Monday, January 3, 2011

When and how did humans started cooking food?

Cooking has a a very long history among humans, and according to the latest study from George Washington University Neanderthals even cooked plants and vegetables and not only meat. The US researchers concluded this after finding grains of cooked plant material in Neanderthal's teeth.

Some researchers believe that it didn't take much time for our ancestors to realize that fire has more purposes than just heating and giving light. Once they discovered cooking they probably didn't give too much credit to the fact that cooking kills bacteria and other parasites on food, the fact that the cooked food was more tasty, not to mention more easily chewed should have been more than enough for them to embrace the art of cooking.

I personally believe that cooking was the result of accidentally dropping meat into the fire, and then learning "wow, this sure has a better taste", but science supports the theory that the origin of cooking is linked to selective pressure for enlarged brains among younger hominins, which basically means that cooking occurred only after our ancestors developed large enough brains.

Let's get back to Neanderthals.
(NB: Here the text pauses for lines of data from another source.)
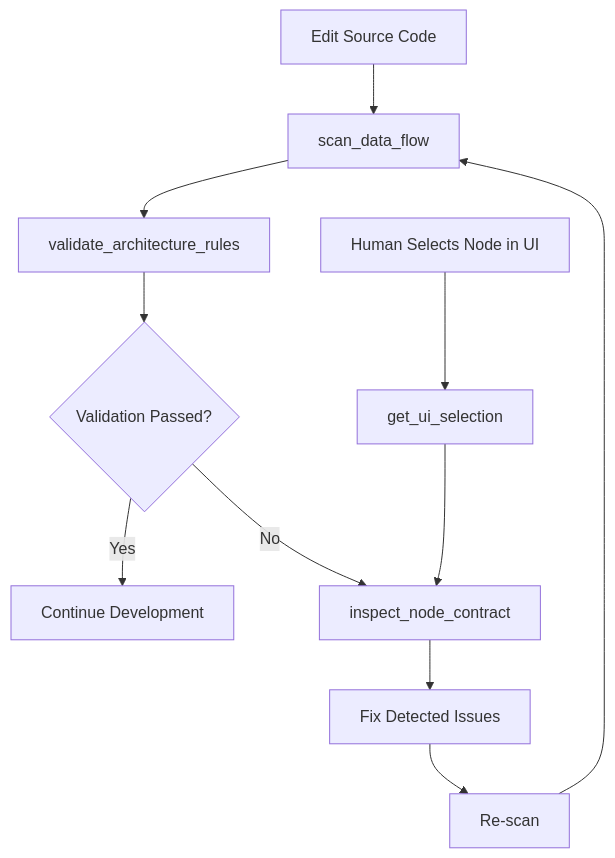
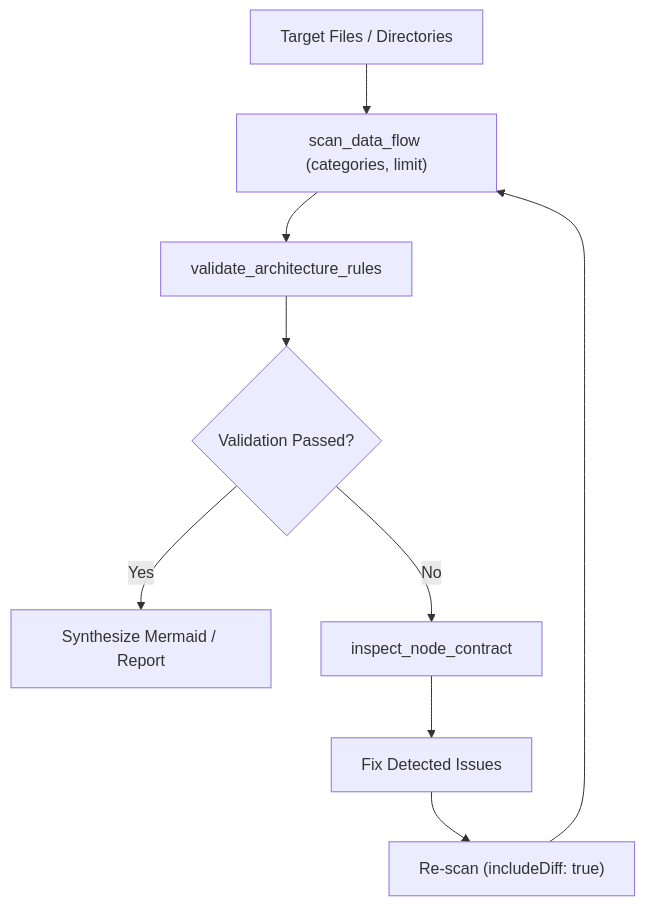
The second of 2 diagrams in README.md (Airukua/CodeRay), drawn with Mermaid before and after one commit. The commit also changed other lines of this file, not shown here.

Commit message:
docs(readme): update architecture, tools, and security stack for headless MCP

````diff
--- a/README.md
+++ b/README.md
@@ -228,13 +226,11 @@
 ```mermaid
 flowchart TD
-    A["Edit Source Code"] --> B["scan_data_flow"]
+    A["Target Files / Directories"] --> B["scan_data_flow (categories, limit)"]
     B --> C["validate_architecture_rules"]
     C --> D{"Validation Passed?"}
-    D -->|Yes| E["Continue Development"]
+    D -->|Yes| E["Synthesize Mermaid / Report"]
     D -->|No| F["inspect_node_contract"]
     F --> G["Fix Detected Issues"]
-    G --> H["Re-scan"]
+    G --> H["Re-scan (includeDiff: true)"]
     H --> B
-    I["Human Selects Node in UI"] --> J["get_ui_selection"]
-    J --> F
 ```
````
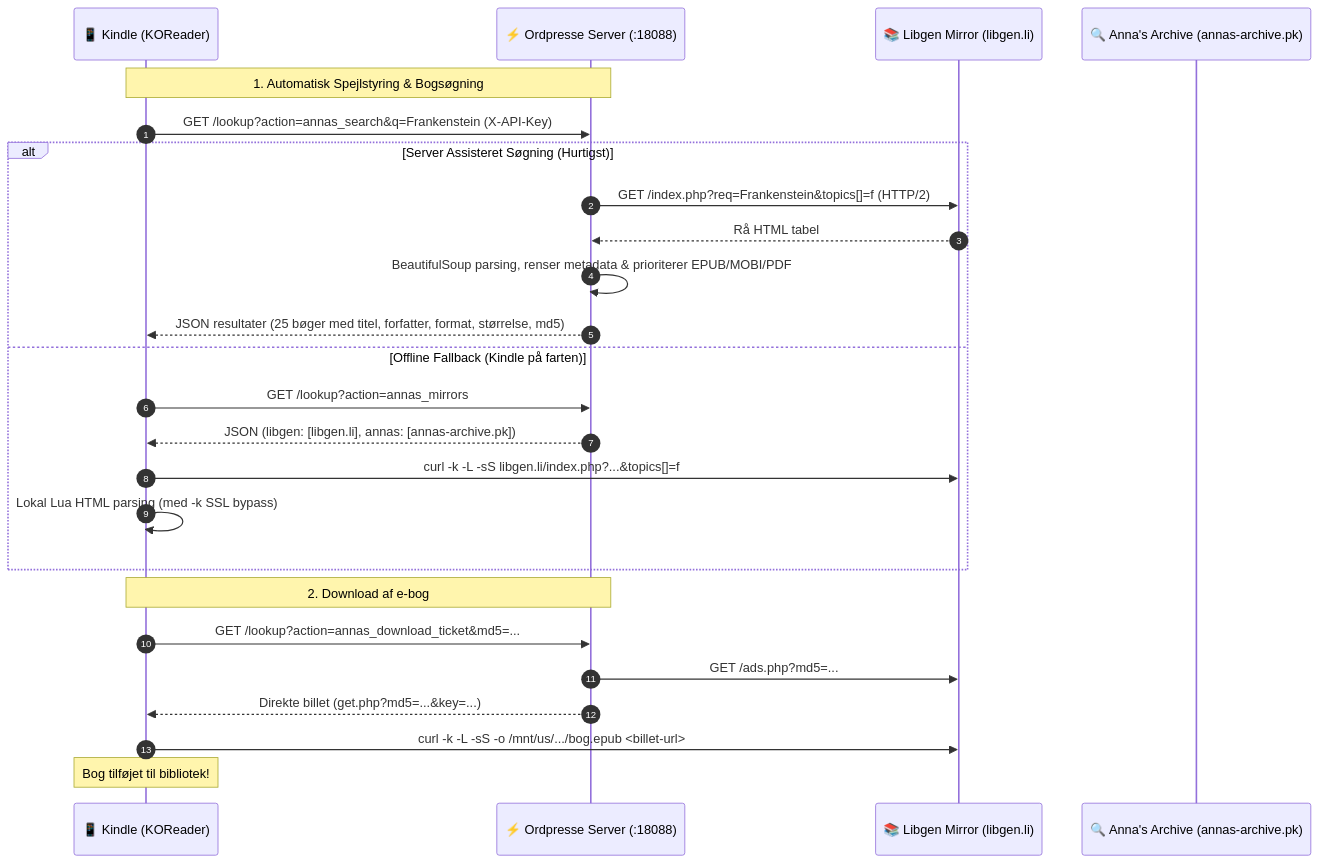
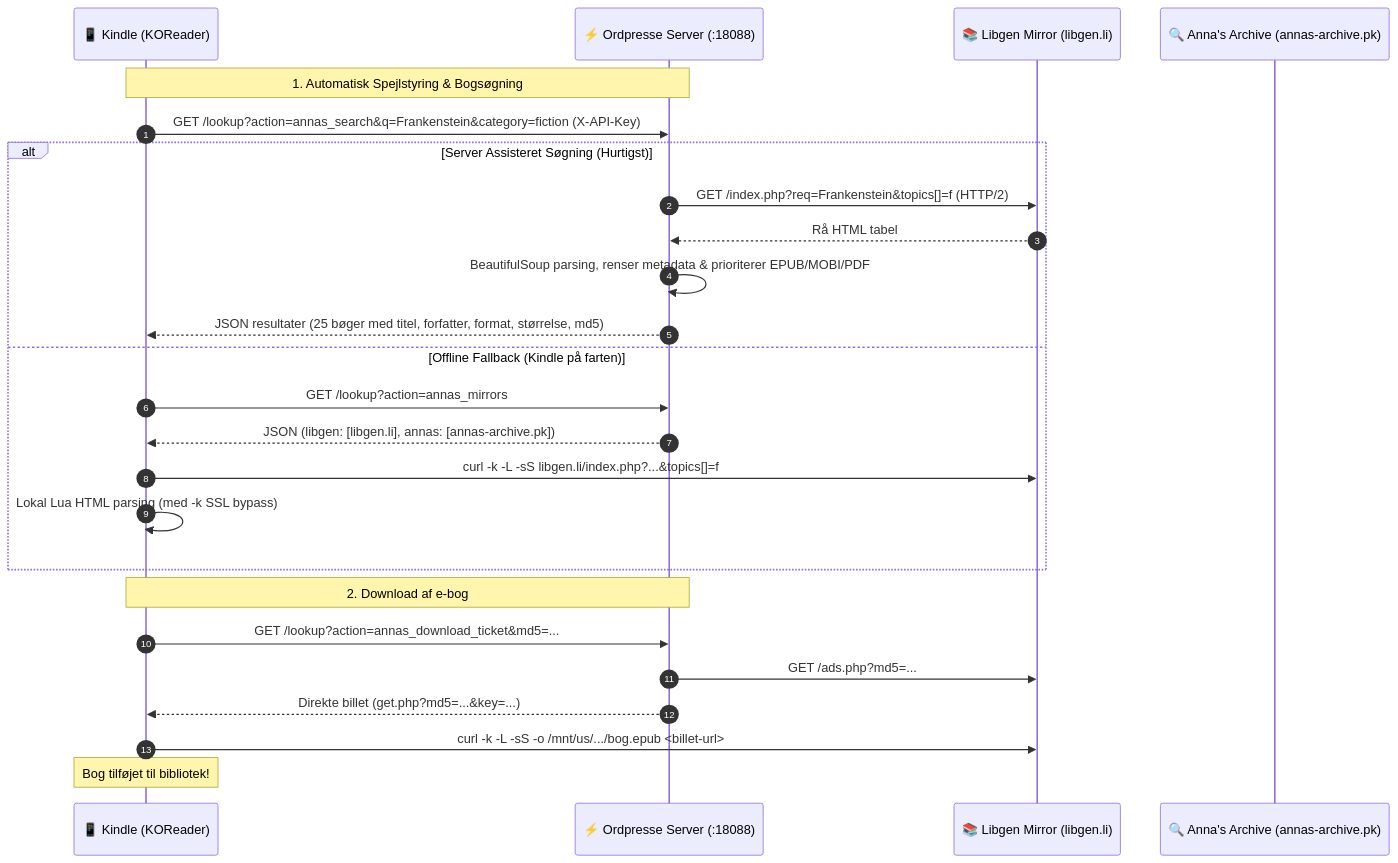
The second of 2 diagrams in README.md (massovercharge/ordpresse), drawn with Mermaid before and after one commit. The commit also changed other lines of this file and 9 other files, not shown here.

Commit message:
feat(annas): add category filter (fiction, nonfiction, comics, all) and bump to v1.2.3

````diff
--- a/README.md
+++ b/README.md
@@ -414,29 +414,29 @@
 ```mermaid
 sequenceDiagram
     autonumber
     participant K as 📱 Kindle (KOReader)
     participant O as ⚡ Ordpresse Server (:18088)
     participant L as 📚 Libgen Mirror (libgen.li)
     participant A as 🔍 Anna's Archive (annas-archive.pk)
 
     Note over K,O: 1. Automatisk Spejlstyring & Bogsøgning
-    K->>O: GET /lookup?action=annas_search&q=Frankenstein (X-API-Key)
+    K->>O: GET /lookup?action=annas_search&q=Frankenstein&category=fiction (X-API-Key)
     alt Server Assisteret Søgning (Hurtigst)
         O->>L: GET /index.php?req=Frankenstein&topics[]=f (HTTP/2)
         L-->>O: Rå HTML tabel
         O->>O: BeautifulSoup parsing, renser metadata & prioriterer EPUB/MOBI/PDF
         O-->>K: JSON resultater (25 bøger med titel, forfatter, format, størrelse, md5)
     else Offline Fallback (Kindle på farten)
         K->>O: GET /lookup?action=annas_mirrors
         O-->>K: JSON (libgen: [libgen.li], annas: [annas-archive.pk])
         K->>L: curl -k -L -sS libgen.li/index.php?...&topics[]=f
         K->>K: Lokal Lua HTML parsing (med -k SSL bypass)
     end
 
     Note over K,O: 2. Download af e-bog
     K->>O: GET /lookup?action=annas_download_ticket&md5=...
     O->>L: GET /ads.php?md5=...
     O-->>K: Direkte billet (get.php?md5=...&key=...)
     K->>L: curl -k -L -sS -o /mnt/us/.../bog.epub <billet-url>
     Note over K: Bog tilføjet til bibliotek!
 ```
````
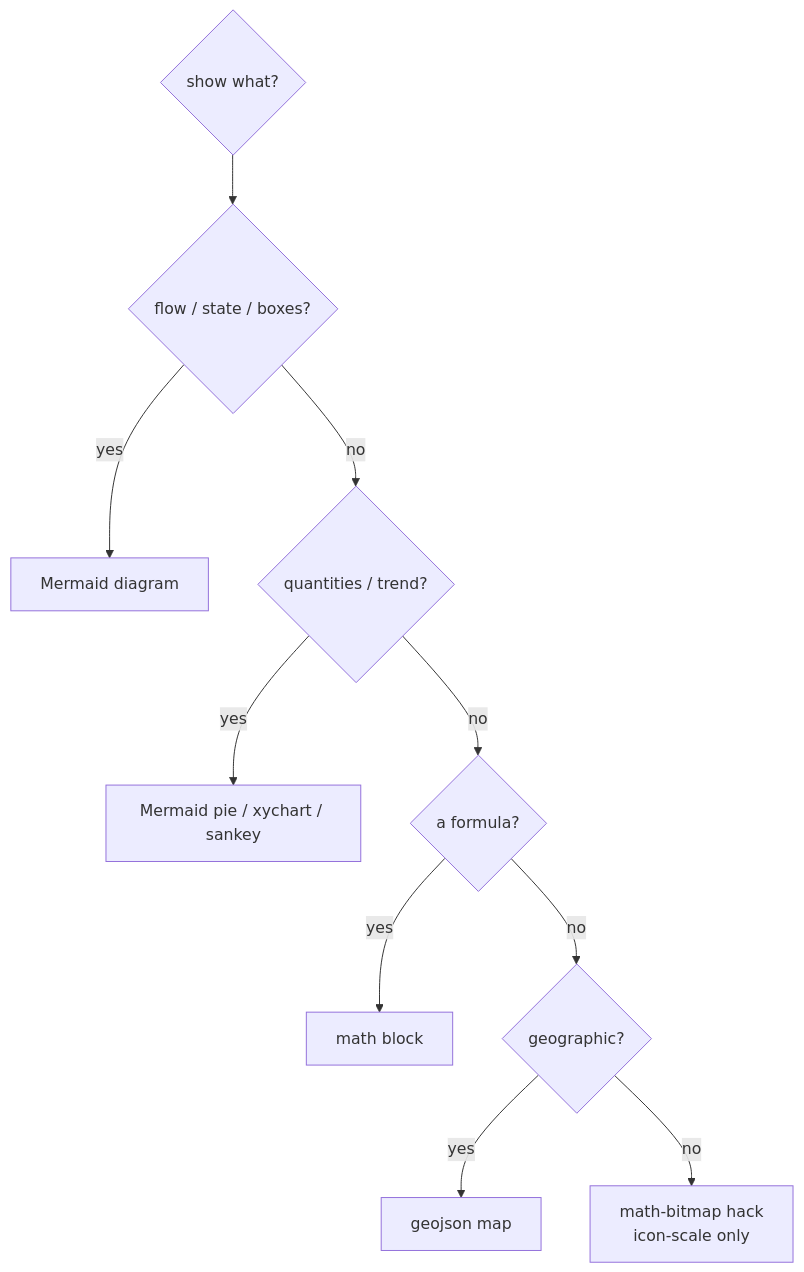
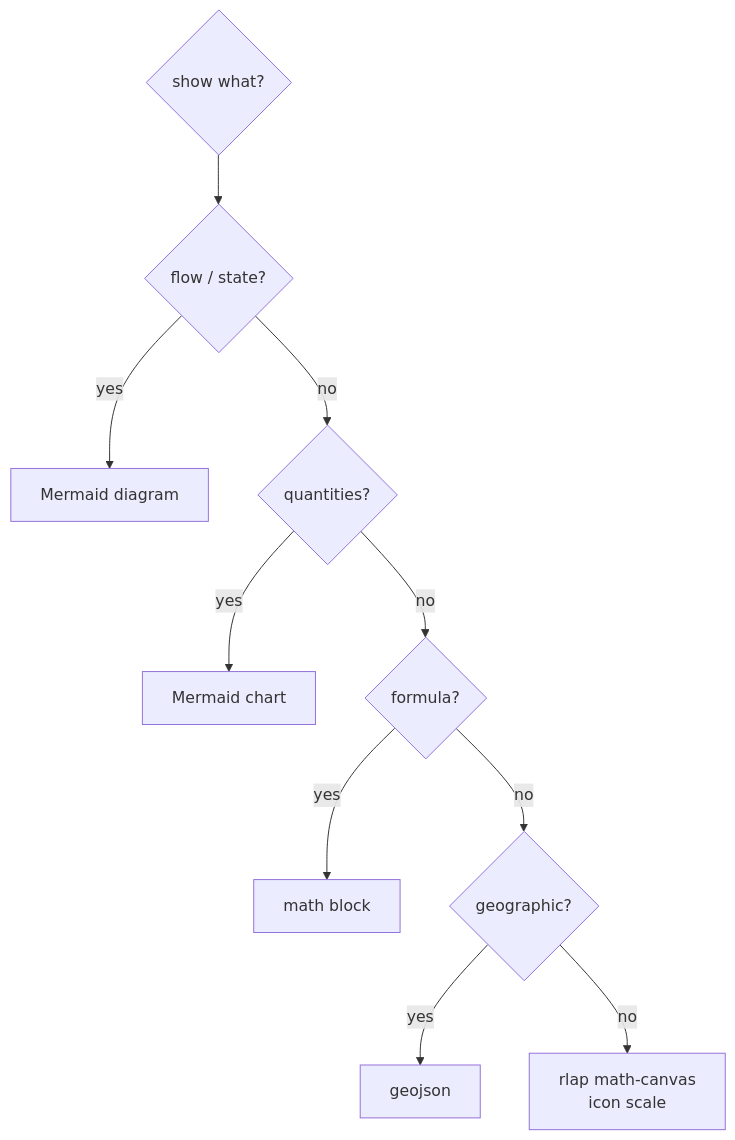
The third of 3 diagrams in sandbox/md-graphics-demo/README.md (whistlegraph/aesthetic-computer), drawn with Mermaid before and after one commit. The commit also changed other lines of this file and 1 other file, not shown here.

First line of the commit message:
sandbox: rlap math-canvas (smiley) + empirical primitive probes

````diff
--- a/sandbox/md-graphics-demo/README.md
+++ b/sandbox/md-graphics-demo/README.md
@@ -157,12 +247,12 @@
 ```mermaid
 flowchart TD
-  q{show what?} --> d{flow / state / boxes?}
+  q{show what?} --> d{flow / state?}
   d -->|yes| mer[Mermaid diagram]
-  d -->|no| c{quantities / trend?}
-  c -->|yes| chart[Mermaid pie / xychart / sankey]
-  c -->|no| f{a formula?}
+  d -->|no| c{quantities?}
+  c -->|yes| chart[Mermaid chart]
+  c -->|no| f{formula?}
   f -->|yes| math[math block]
   f -->|no| g{geographic?}
-  g -->|yes| geo[geojson map]
-  g -->|no| b[math-bitmap hack\nicon-scale only]
+  g -->|yes| geo[geojson]
+  g -->|no| canvas[rlap math-canvas\nicon scale]
 ```
````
If the latest study is true then this means that Neanderthal's diet was not only focused on meat, and that they were more than just a plain simple meat-eaters.

However, this latest study is in contradiction with chemical analysis of their bones which suggests they ate little or no vegetables.

The lead author of this new study, Professor Alison Brooks, from George Washington University believes that chemical results were measuring proteins levels, which the researchers assumed came from meat but it's also possible that some of the protein in their diet was coming from plants.